Along with a moratorium on commercial evictions, SB 939 would allow tenants in the hospitality sector to renegotiate a commercial lease if they have lost over 40% of their revenue or if they will operate at 25% reduced capacity due to COVID-19-related social distancing requirements.
SB 939’s lease renegotiation provisions are not applicable for publicly owned companies or businesses owned by publicly-owned companies. It is also not applicable to large privately-owned companies — only small businesses. If the landlord and tenant cannot come to a new lease agreement, the tenant may end the lease with no penalty.
The law would be in effect until the end of 2021, or two months after the state of emergency ends — whichever is later.
According to Wiener, most businesses are bound by leases negotiated before the COVID-19 pandemic and stay-at-home orders. He says even the most successful businesses are suffering due to severe revenue loss that is likely to continue.

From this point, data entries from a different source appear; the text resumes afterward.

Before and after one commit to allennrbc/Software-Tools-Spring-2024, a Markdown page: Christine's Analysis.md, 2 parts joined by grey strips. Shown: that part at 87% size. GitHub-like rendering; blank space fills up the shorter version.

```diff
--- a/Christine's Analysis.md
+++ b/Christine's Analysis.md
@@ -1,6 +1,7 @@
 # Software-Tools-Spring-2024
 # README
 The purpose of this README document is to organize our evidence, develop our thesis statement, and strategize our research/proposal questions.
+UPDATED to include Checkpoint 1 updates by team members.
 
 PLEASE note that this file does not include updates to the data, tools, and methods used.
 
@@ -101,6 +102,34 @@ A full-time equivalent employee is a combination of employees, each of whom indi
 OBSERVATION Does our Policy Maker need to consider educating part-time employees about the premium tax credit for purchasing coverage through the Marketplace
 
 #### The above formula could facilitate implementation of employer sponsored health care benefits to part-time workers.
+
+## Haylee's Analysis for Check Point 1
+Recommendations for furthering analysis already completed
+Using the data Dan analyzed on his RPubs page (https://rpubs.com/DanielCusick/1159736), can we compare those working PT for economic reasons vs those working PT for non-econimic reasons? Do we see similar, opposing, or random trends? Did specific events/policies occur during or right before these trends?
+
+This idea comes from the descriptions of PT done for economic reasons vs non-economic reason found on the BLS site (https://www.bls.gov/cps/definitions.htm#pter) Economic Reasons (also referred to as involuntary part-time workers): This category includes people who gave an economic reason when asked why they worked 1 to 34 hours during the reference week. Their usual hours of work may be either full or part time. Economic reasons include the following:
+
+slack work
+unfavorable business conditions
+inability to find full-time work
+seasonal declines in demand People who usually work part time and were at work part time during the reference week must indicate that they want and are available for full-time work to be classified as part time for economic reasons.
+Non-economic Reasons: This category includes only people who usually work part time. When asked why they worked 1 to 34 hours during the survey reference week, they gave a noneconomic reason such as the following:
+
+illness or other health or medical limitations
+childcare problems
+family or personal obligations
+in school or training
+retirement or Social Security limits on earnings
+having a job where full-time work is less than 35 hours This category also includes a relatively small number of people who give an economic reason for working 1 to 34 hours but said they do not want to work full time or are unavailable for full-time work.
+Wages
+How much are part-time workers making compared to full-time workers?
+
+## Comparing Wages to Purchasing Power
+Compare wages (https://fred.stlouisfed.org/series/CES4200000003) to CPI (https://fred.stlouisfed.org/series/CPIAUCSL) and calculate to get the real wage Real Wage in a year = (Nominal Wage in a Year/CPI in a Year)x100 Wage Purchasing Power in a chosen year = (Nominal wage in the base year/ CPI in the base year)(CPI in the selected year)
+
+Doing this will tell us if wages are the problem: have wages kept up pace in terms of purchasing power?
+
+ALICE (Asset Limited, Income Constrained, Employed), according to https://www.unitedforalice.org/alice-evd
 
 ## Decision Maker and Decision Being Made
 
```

SB 939 will allow hospitality businesses to survive by letting them renegotiate their leases with landlords to find a mutually agreeable set of terms.
“Mass closures would undermine our economic recovery, keep unemployment high, harm our neighborhoods, and damage our social safety net,” Wiener said. “While many landlords are working with their tenants and doing the right thing by renegotiating rents, others are demanding full rent — and even increasing rent — which will lead to closures and bankruptcies.”
Wiener’s office says most businesses are bound by leases negotiated before the COVID-19 pandemic.
“Understand this bill applies to all commercial leases in the state of California – not just restaurants,” Hime said. “It would mandate delayed rent for more than a year, in addition to allowing restaurants, bars, and nightclubs to break a lease, regardless of how much money a property owner has invested in the property for that business.”
Hime says when a tenant moves in, a property owner will invest upfront money to get the space built-out to the tenant’s specifications. That upfront investment is then paid down over the term of the lease. Hime believes this bill short-circuits that agreement and shifts the full burden onto the property owner.
Hime also argues, “Nobody wants an empty building. And trying to find new tenants is far more costly than finding creative ways to keep current tenants.”
State Sen. Andreas Borgeas (R-Fresno) opposes SB 939. He says he’s supportive of protections for commercial tenants and has been a staunch advocate for protecting small businesses. He says that SB 939 only addresses “half the problem.”
The California Business Properties Association says several other bills in the Legislature recognize that business renters and property owners must both be helped.
Commercial Mortgage Crisis?
The CBPA argues property owners and tenants are negatively impacted by the COVID-19 statewide shelter in place orders.
“Instead of proposing a positive and balanced approach that recognizes that, it forces one business to float the expenses of another business for more than a year,” the association said in a statement. “As the state reopens, property owners do not want empty spaces; the state inserting itself into private agreements will prolong the amount of time needed to recover and won’t help tenants as it will weaken the financial health of the properties where they are located.”
Hime said that if the bill becomes law “it will trigger a commercial mortgage crisis.”
CBPA tells GV Wire it has offered amendments for the bill.
“The author has been polite and accessible and has listened to our concerns and the concerns of other legislators expressed in committee, but that input is not reflected in the language of the bill,” the CBPA said in an email.